“I prefer supplements that contain peppermint oil, a natural smooth muscle relaxant that can soothe the bowel, in addition to oregano oil, a natural anti-inflammatory agent and a weak antibiotic that can keep bacteria levels down in the small intestine.” “says Curtin.
Eat foods rich in probiotic
Probiotics are “good bacteria” that are important in maintaining a healthy bacterial environment in the gut and making digestion easier. A 2011 and 2013 review found that probiotics were helpful in relieving gastrointestinal problems such as gas.
This is because the food you eat becomes food for trillions of bacteria in the intestines. When bacteria eat food that is difficult to digest, they produce hydrogen, carbon dioxide, and methane gas. However, according to the Probiotics Council, studies show that the good bacteria from probiotics, especially Lactobacillus and Bifidobacterium, are helpful in reducing both the frequency and the amount of gas in the gut.
You can find natural probiotics through fermented foods or supplements. Some examples of natural probiotics are:
- Sour Dough Bread
- cottage cheese
Make a habit of exercising regularly
Exercise can help reduce gastric gas build-up, according to the GI Society.
“Bloat can be a sign of bowel stasis. Simple, old-fashioned walking is best [exercise]. We’ve evolved to be more on the move than we are with today’s technology, “says Curtin.
Recommended exercises for reducing gas and wind include:
Exercise can relieve gas by helping to push food down the digestive tract, removing waste in the intestines. According to the Mayo Clinic, you should exercise before you eat. It’s also important to consume carbohydrates and high-protein foods within two hours of your workout.
When to see a doctor
In most cases, bloating is a relatively manageable condition. However, there are some warning signs that you should see a doctor right away.
“If conservative measures can’t control bloating, it’s worth seeing a family doctor or gastroenterologist for further assessment, especially if the bloating is accompanied by physical tightness of the stomach, abdominal pain, or nausea,” says Curtin

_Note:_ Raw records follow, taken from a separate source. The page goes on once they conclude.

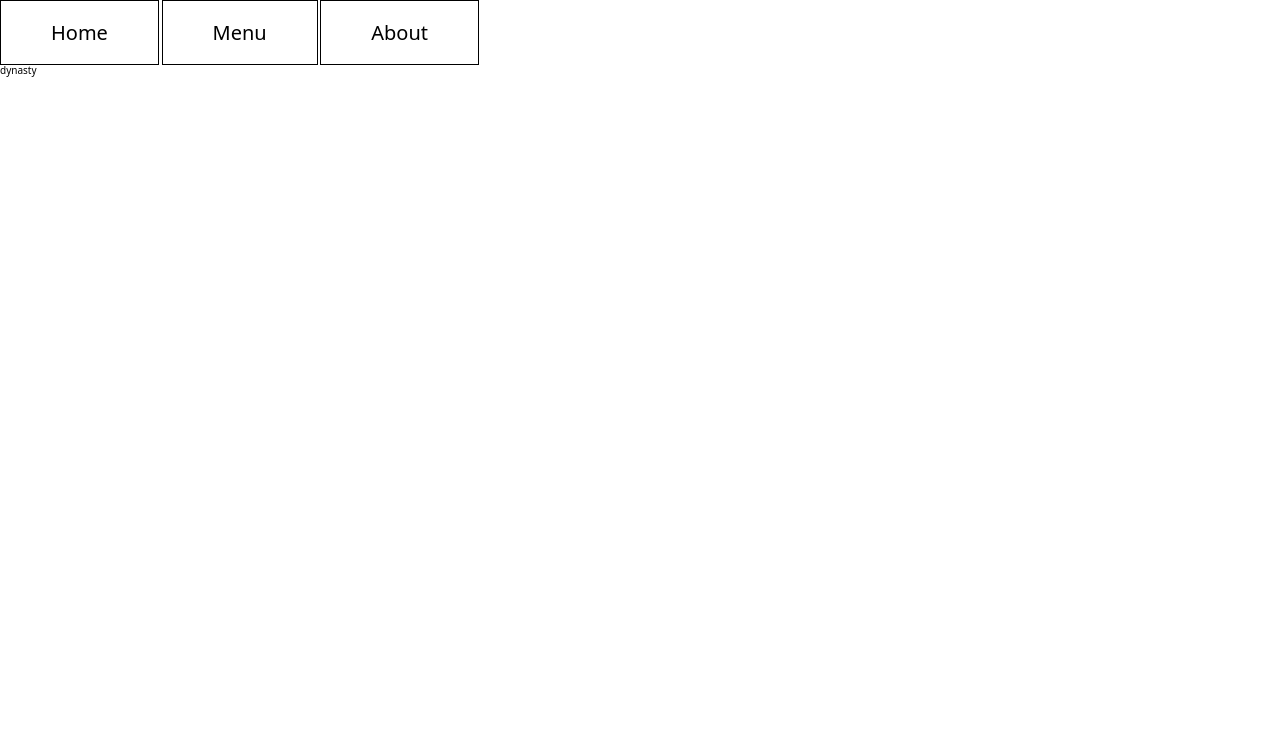
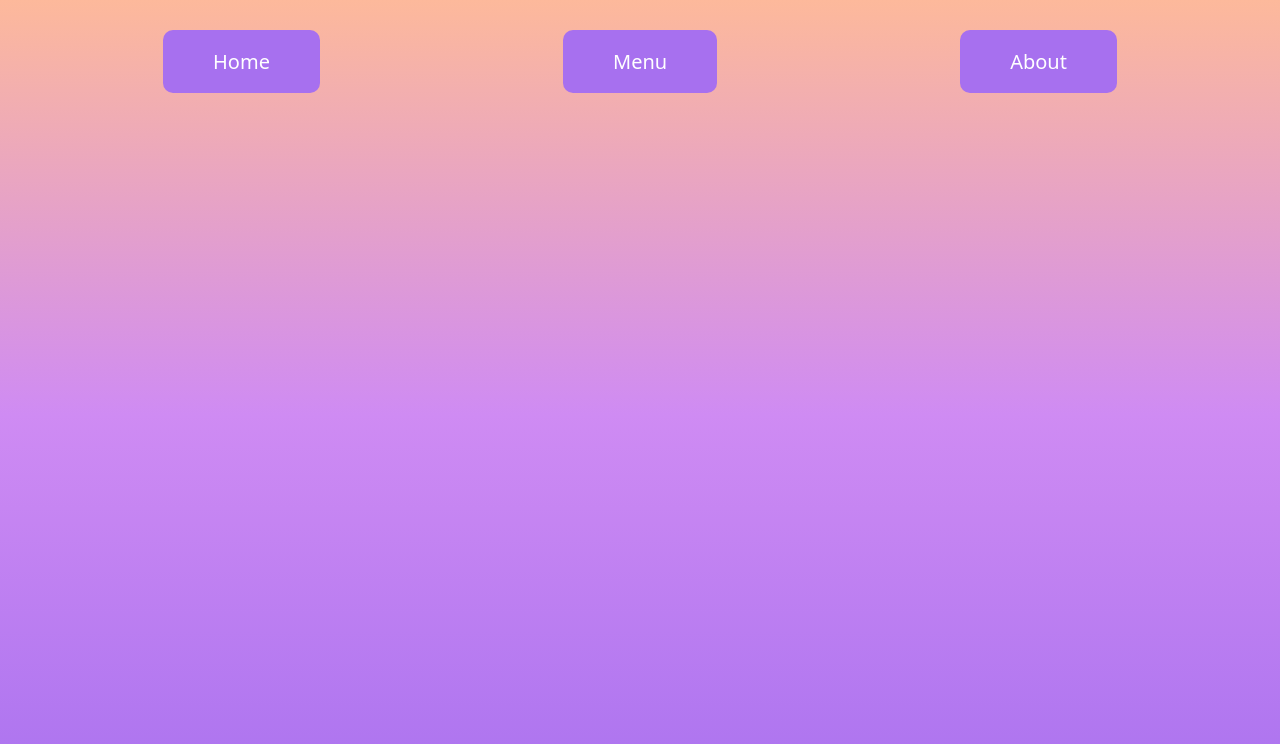
Before and after one commit to hunterjmk/restaurant-page, a website built with webpack: page src/template.html in a window 1280 px wide. Built offline with nearby package versions, Linux system fonts and the light colour scheme.

Commit message:
Style page background and nav buttons

```diff
--- a/src/style.css
+++ b/src/style.css
@@ -9,9 +9,31 @@ html {
     font-size: 62.5%;
 }
 
+body {
+    height: 100vh;
+    background-size: cover;
+    background-repeat: no-repeat;
+    background-image: linear-gradient(to top, #a770ef, #cf8bf3, #fdb99b);
+}
+
+nav {
+    display: flex;
+    gap: 8rem;
+    justify-content: space-evenly;
+    margin-top: 3rem;
+}
+
 button {
-    background-color: #fff;
-    border: 1px solid black;
+    background-color: #a770ef;
+    color: #fff;
+    border: 0;
+    border-radius: 10px;
     padding: 2rem 5rem;
     font-size: 2rem;
+    transition: color 1.5s, background-color 1.5s;
 }
+
+button:hover {
+    background-color: #cd8af1d5;
+    color: rgb(0, 0, 0);
+}
--- a/src/template.html
+++ b/src/template.html
@@ -14,7 +14,6 @@
         </nav>
     </header>
     <div id="content">
-        dynasty
     </div>
 </body>
 </html>
```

A GI doctor may determine that your flatulence is a cause of another condition, such as irritable bowel syndrome, or more serious conditions such as inflammatory bowel disease or cancer.
Houghton adds that unexplained weight loss, blood in the stool or black stools, persistent vomiting, or severe abdominal pain are severe symptoms that warrant a doctor.
Insider to take away
People should remember that gas is common and only rarely can it develop into a more serious medical problem.
If you stick to your eating habits carefully, you can reduce gas and bloating. Be aware of how your food and drink choices can affect your body, especially if you consume lots of dairy products, soda and carbonated drinks, and certain vegetables or beans that are high in fiber.
The causes of flatulence vary widely. However, if the condition affects quality of life or is accompanied by other symptoms such as severe pain, nausea, vomiting, or weight loss, Curtin should see a doctor.